From the entries below, list each line with "usepackage".
---------- Data supplied ----------
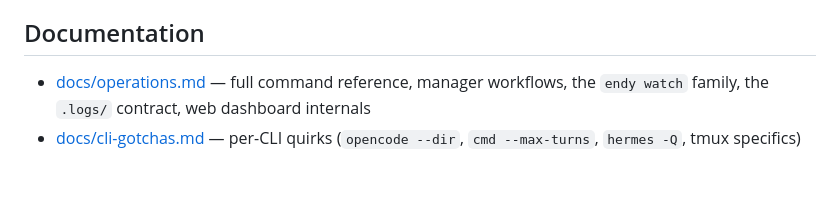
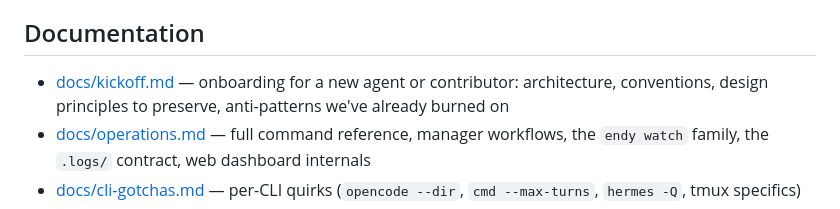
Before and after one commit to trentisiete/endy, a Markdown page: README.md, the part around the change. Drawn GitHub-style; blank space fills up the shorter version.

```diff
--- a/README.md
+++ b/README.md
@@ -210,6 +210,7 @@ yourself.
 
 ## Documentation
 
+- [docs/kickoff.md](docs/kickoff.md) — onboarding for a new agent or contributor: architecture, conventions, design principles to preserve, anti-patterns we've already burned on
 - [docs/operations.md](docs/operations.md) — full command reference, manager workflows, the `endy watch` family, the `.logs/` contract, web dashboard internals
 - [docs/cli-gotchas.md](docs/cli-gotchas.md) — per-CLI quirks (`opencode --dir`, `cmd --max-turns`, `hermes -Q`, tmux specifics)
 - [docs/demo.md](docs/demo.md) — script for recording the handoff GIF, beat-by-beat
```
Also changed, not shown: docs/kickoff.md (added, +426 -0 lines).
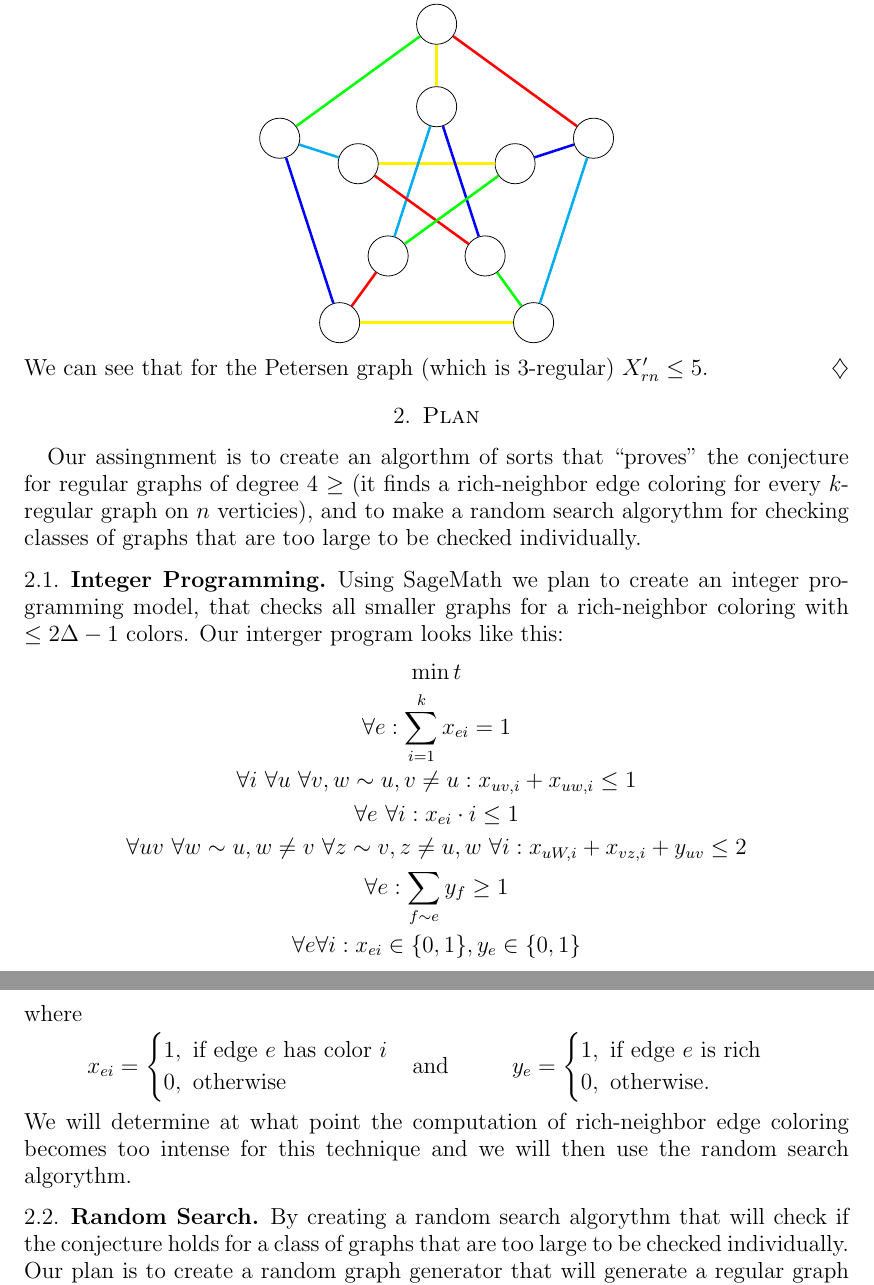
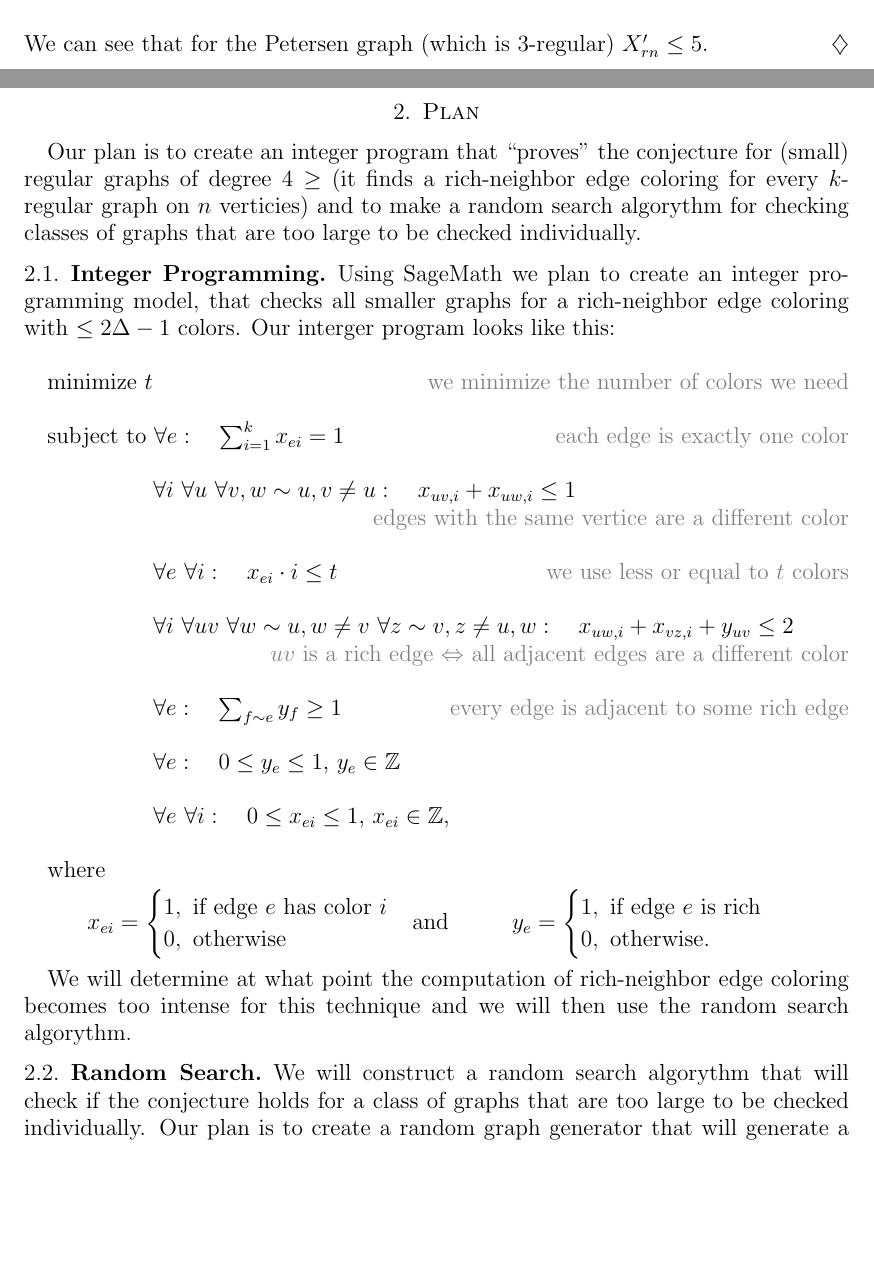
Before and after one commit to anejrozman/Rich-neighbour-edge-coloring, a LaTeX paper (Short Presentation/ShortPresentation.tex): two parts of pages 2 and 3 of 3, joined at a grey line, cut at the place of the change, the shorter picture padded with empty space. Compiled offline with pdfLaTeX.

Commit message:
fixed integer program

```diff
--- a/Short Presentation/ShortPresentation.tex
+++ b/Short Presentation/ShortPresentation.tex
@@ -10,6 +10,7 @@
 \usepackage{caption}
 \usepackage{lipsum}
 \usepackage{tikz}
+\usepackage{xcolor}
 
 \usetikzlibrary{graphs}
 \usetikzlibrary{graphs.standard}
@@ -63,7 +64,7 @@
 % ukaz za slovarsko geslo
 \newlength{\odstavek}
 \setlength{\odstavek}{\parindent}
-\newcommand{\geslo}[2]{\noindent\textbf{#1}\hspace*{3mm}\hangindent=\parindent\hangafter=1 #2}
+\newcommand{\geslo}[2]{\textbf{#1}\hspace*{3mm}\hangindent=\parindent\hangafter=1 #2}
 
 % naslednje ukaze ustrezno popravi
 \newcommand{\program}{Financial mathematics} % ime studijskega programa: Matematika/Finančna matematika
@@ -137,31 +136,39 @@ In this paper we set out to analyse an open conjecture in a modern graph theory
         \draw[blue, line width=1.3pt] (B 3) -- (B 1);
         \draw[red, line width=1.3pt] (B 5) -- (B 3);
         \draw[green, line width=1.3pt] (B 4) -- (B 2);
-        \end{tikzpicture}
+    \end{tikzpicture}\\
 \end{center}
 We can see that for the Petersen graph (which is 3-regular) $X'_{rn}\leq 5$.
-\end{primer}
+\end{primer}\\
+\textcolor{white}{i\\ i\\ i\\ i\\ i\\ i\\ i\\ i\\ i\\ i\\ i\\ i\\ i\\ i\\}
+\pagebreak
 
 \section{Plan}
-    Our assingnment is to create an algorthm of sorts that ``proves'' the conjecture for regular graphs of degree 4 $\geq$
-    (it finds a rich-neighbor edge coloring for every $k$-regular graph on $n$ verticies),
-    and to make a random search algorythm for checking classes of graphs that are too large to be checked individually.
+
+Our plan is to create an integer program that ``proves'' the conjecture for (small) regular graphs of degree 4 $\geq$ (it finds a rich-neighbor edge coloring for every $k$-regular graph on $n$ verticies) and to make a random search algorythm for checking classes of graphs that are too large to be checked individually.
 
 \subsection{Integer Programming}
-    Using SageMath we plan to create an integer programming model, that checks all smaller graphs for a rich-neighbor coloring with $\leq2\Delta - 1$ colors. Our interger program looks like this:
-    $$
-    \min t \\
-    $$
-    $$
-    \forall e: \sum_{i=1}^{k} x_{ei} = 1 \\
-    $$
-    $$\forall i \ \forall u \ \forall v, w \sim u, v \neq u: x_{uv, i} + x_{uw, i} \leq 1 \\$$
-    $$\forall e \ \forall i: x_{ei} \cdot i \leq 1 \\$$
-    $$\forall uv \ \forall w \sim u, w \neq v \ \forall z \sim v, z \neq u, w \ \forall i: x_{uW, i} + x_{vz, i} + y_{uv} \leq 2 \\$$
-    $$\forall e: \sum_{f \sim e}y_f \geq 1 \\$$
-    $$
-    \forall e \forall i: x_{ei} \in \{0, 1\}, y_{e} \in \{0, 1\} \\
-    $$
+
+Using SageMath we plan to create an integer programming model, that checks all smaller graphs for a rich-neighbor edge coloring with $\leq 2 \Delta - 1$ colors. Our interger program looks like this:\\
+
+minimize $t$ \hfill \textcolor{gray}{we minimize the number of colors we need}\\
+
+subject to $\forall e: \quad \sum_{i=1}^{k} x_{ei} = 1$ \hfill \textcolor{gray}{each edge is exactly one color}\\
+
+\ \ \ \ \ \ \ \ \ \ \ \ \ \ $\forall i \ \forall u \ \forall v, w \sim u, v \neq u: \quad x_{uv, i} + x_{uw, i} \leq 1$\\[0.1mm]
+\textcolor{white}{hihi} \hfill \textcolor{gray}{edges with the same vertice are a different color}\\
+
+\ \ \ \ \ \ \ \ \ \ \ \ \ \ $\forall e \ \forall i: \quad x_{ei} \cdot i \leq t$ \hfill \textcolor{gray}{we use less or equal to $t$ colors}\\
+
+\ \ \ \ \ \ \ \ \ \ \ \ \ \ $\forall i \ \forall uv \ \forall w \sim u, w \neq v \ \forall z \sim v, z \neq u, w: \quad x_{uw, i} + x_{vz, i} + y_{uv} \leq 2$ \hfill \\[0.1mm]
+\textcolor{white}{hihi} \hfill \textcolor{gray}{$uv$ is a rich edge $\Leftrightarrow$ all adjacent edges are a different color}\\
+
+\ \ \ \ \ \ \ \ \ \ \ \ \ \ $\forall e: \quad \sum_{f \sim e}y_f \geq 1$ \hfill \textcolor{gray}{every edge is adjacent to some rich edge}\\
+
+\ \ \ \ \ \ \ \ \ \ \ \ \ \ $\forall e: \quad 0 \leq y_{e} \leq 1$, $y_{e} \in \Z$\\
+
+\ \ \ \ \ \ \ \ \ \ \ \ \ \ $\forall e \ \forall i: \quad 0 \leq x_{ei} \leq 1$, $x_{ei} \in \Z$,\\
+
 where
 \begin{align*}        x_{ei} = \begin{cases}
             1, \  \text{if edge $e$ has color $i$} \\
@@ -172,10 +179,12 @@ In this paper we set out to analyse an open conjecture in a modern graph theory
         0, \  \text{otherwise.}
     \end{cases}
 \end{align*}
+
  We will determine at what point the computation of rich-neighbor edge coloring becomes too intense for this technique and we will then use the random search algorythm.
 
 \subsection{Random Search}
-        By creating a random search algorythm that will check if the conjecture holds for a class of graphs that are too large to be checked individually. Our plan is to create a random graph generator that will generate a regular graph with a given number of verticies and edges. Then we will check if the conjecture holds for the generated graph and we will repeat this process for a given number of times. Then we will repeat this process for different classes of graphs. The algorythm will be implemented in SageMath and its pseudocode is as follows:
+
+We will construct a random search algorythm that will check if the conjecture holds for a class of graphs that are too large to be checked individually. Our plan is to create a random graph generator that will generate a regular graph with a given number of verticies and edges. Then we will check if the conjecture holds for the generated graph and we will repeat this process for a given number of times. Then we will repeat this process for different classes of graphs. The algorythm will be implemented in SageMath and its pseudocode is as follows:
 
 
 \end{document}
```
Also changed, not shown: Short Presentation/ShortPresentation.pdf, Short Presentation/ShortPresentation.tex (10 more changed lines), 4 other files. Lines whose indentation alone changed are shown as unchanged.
----------
■ **Solved problem**
 \usepackage{caption}
 \usepackage{lipsum}
 \usepackage{tikz}
+\usepackage{xcolor}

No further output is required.